**** Input ****

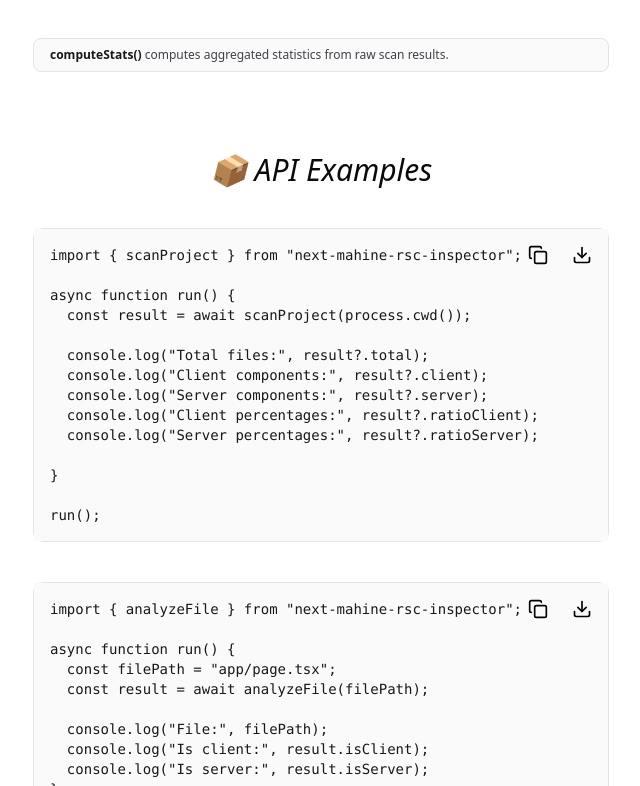
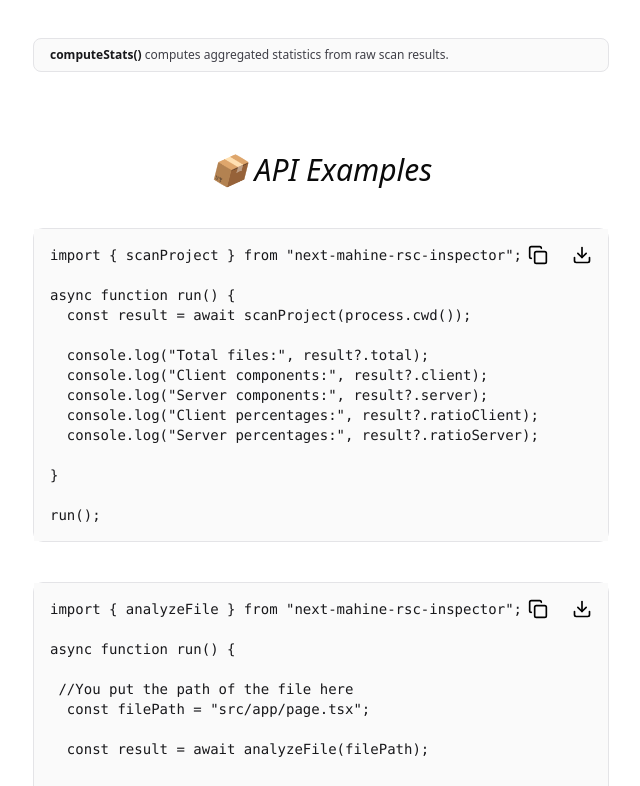
Before and after one commit to Young-power/next-mahine-rsc-doc, a Next.js app: page / in a window 1280 px wide. Shown: the part 2014-2800 px from the top of the page, without its empty margins (319-959 px from the left). Built offline with nearby package versions, Linux system fonts and the light colour scheme.

Commit message:
edit analyze-func

```diff
--- a/src/components/web/exemples/Exemple.tsx
+++ b/src/components/web/exemples/Exemple.tsx
@@ -42,12 +42,15 @@ run();`}
                     code={`import { analyzeFile } from "next-mahine-rsc-inspector";
 
 async function run() {
-  const filePath = "app/page.tsx";
+
+ //You put the path of the file here
+  const filePath = "src/app/page.tsx";
+
   const result = await analyzeFile(filePath);
 
-  console.log("File:", filePath);
-  console.log("Is client:", result.isClient);
-  console.log("Is server:", result.isServer);
+
+  console.log("File path:", filePath);
+  console.log("Is client:", result?.isClient);
 }
 
 run();`}
@@ -56,21 +59,7 @@ run();`}
 
 
 
-            <ZoomElement>
-                <CodeBlockLight
-                    filename="compute-stats.ts"
-                    code={`import { scanProject, computeStats } from "next-mahine-rsc-inspector";
 
-async function run() {
-  const project = await scanProject(process.cwd());
-  const stats = computeStats(project.files);
-
-  console.log(stats);
-}
-
-run();`}
-                />
-            </ZoomElement>
 
 
 
```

****

• [To do] Look for the string "console" in the entries above. Copy every line that has it.

• [Response to the task]
-  console.log("File:", filePath);
-  console.log("Is client:", result.isClient);
-  console.log("Is server:", result.isServer);
+  console.log("File path:", filePath);
+  console.log("Is client:", result?.isClient);
-  console.log(stats);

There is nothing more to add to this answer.